Carol Gilligan’s research, featured in Summer Book Review #25: Meeting at the Crossroads, offered a horrifying lens into this world of unknowing. She studied cultural and societal norms in girls’ and women’s development. What she found was that “girls replace their feelings and desires with the wants and expectations of others.” (Crossroads, pg 86, 88) All to maintain relationships I might add. She also found that there is a tendency as “girls become young women to dismiss their (own) experience and modulate their voices.” (Crossroads, pg 217)
I remember overhearing a conversation between my daughter and a friend not long after reading Gilligan’s piece. It went something like “Suzie doesn’t like pink anymore. She likes blue. She is best friends (now) with Annie. Annie only likes blue. ” Perhaps there is something to Gilligan’s research…..
There is another perspective that’s caught my attention — although it requires some extrapolation. I was listening to NPR’s Ted Radio Hour Series entitled, The Haves and Have-Nots. One segment featured Jacqueline Novogratz founder the ACUMEN FUND, a non-profit that raises charitable donations to invest in companies, leaders, and ideas that are changing the way the world tackles poverty. Novogratz is honest, energetic and deeply humble.
In the segment “Is Patient Capitalism The Answer to Poverty?” she described her learnings from working with African women who had been marginalized by negative economic, societal and governmental norms. “I learned then that listening isn’t just about patience but that when you’ve lived on charity, and dependent your whole life long, it’s really hard to say what you mean. And mostly because people never really ask you and when they do you don’t think they really want to know the truth. So that I learned that listening is not only about waiting but it’s also learning about how better to ask questions.”

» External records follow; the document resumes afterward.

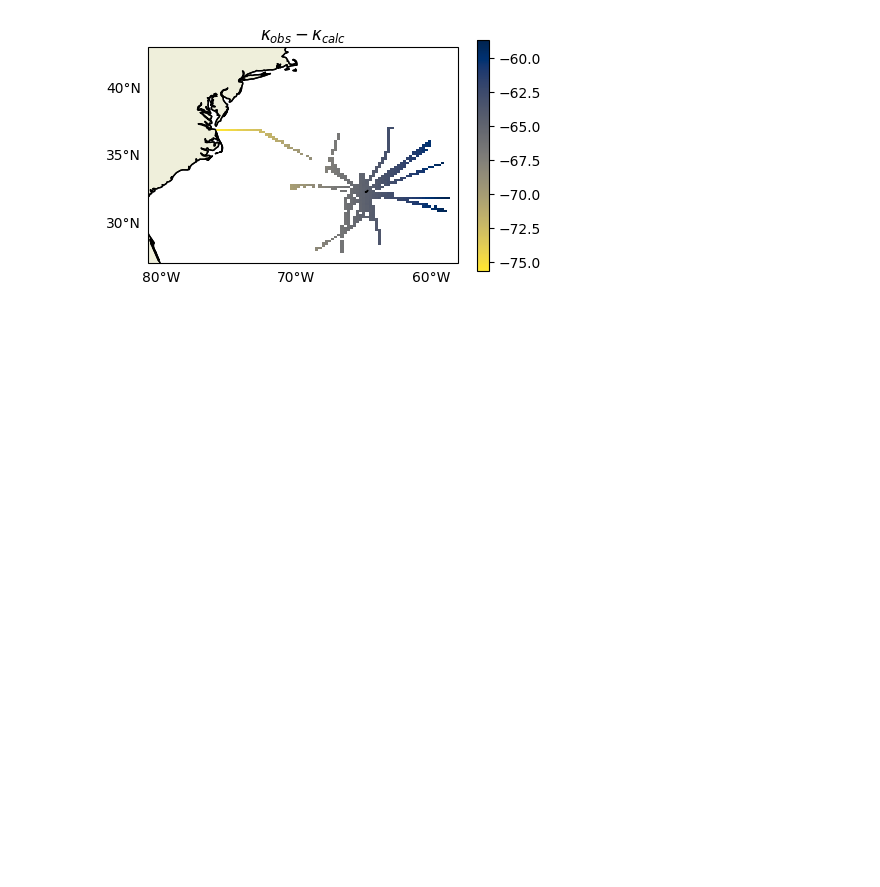
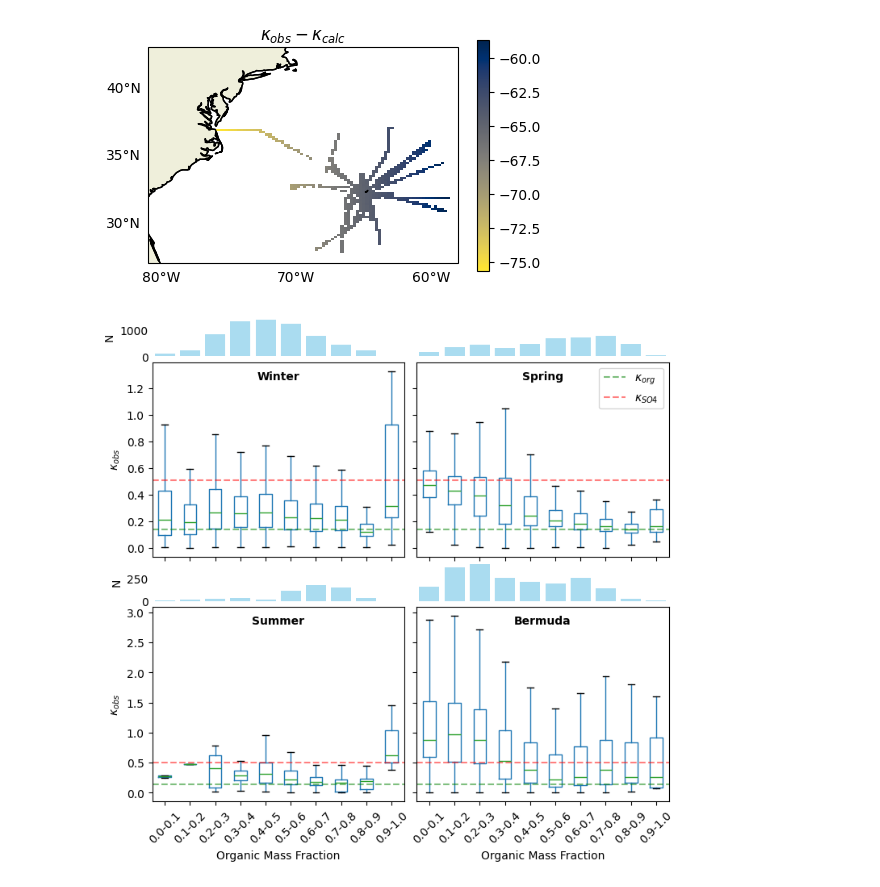
Before and after one commit to csoloff/ACTIVATE_CCN_closure, a Jupyter notebook: scripts/04_plots.ipynb, the cells around one changed output. Saved outputs shown, nothing was run; the diff lists cells and outputs as text; code cells hidden in the pictures; blank space fills up the shorter version.

Commit message:
Updated filtering and added plots

```diff
--- a/scripts/04_plots.ipynb
+++ b/scripts/04_plots.ipynb
@@ -272,3 +272,68 @@ See the caveats in the documentation: https://pandas.pydata.org/pandas-docs/stab
 [figure]
 [figure]
 [figure]
+# %%
+# Define the OMF bins and labels
+bins = [0, 0.1, 0.2, 0.3, 0.4, 0.5, 0.6, 0.7, 0.8, 0.9, 1]
+labels = ['0.0-0.1', '0.1-0.2', '0.2-0.3', '0.3-0.4', '0.4-0.5', '0.5-0.6', '0.6-0.7', '0.7-0.8', '0.8-0.9', '0.9-1.0']
+
+# Create figure and gridspec layout for distribution on top and boxplot below
+fig, axes = plt.subplots(4, 2, figsize=(8,8), gridspec_kw={'height_ratios': [1, 5, 1, 5]}, sharex='all', sharey='row')
+j = 0
+k = 0
+for i in range(0,4):
+    if i == 1:
+        j,k = 0,1
+    if i == 2:
+        j,k = 2,0
+    if i == 3:
+        j,k = 2,1
+
+    d_sub = d_seg[i].copy()
+
+    # Bin 'OMF' values
+    d_sub['OMF_range'] = pd.cut(d_sub['OMF'], bins=bins, labels=labels, right=False)
+
+
+    # Count the number of points in each 'OMF_range' bin
+    counts = d_sub['OMF_range'].value_counts().reindex(labels).fillna(0)  # Ensure the correct order and fill missing bins with 0
+
+    # Plot the counts as a bar chart on the top subplot
+    #axes[j,k].set_title(season[i])
+    axes[j,k].bar(np.linspace(1,10,10), counts.values, color='skyblue', alpha=0.7)
+
+    axes[j,k].grid(True, axis='y')
+
+    # Plot boxplot of 'k_obs' for each OMF_range on the bottom subplot
+    d_sub.boxplot(column='k_obs', by='OMF_range', grid=False, showfliers=False, ax=axes[j+1,k])
+    axes[j+1,k].axhline(.14, color='green', linestyle='--', alpha=0.5, label=r'$\kappa _{org}$')
+    axes[j+1,k].axhline(.507, color='red', linestyle='--', alpha=0.5, label=r'$\kappa _{SO4}$')
+    axes[j+1,k].text(0.5, .9, season[i], transform=axes[j+1,k].transAxes, ha='center', va='bottom', fontweight='bold')
+    axes[j+1,k].set_xlabel('')
+    if k ==0:
+        axes[j,k].set_ylabel('N')
+        axes[j+1,k].set_ylabel(r'$\kappa _{obs}$')
+
+    plt.subplots_adjust(hspace=.05)
+    plt.subplots_adjust(wspace=.05)
+    # Adjust plot and save
+    plt.suptitle('')  # Remove automatic title
+    axes[j+1,k].set_title('')
+    #axes[1,0].set_yticks([0,.25,.5,.75,1,1.25,1.5])
+    for spine in axes[j,k].spines.values():
+        spine.set_visible(False)
+    axes[j,k].grid(False)
+    axes[j,k].tick_params(axis='both', which='both', length=0)
+
+axes[1,1].legend()
+axes[3,0].set_xlabel('Organic Mass Fraction')
+axes[3,1].set_xlabel('Organic Mass Fraction')
+axes[3, 0].set_xticks(np.arange(1, 11))
+axes[3,0].set_xticklabels(labels, rotation=45)
+axes[3, 1].set_xticks(np.arange(1, 11))
+axes[3,1].set_xticklabels(labels, rotation=45)
+#plt.tight_layout()
+plt.savefig('../figures/k_obs_v_OMF_with_distribution_season.png', dpi=300, bbox_inches='tight')
+plt.show()
+# %% [output]
+[figure, added]
```
Also changed, not shown: 3 other files.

Please don’t misinterpret my thoughts here. I don’t for a minute equate the transition challenges of women in the developed world with the myriad challenges faced by women in the developing world. But I think Novogratz’s remark holds meaning, ‘it’s really hard to say what you mean. And mostly because people never really ask you and when they do you don’t think they really want to know the truth.’ When was the last time someone asked you about your dreams?
I think that part of my transition’s difficulty with unknowing is that I need to dream again. Early on I dreamt that I wanted to start my own company. Check. By the way…it was a undeniable blast. I’m incredibly fortunate. Now I am asked to reach deeper and listen more carefully for what is really next.
I think that listening in transition isn’t just about patience but about our willingness to ourselves honest questions. The only real unknown? Our readiness to hear the answers…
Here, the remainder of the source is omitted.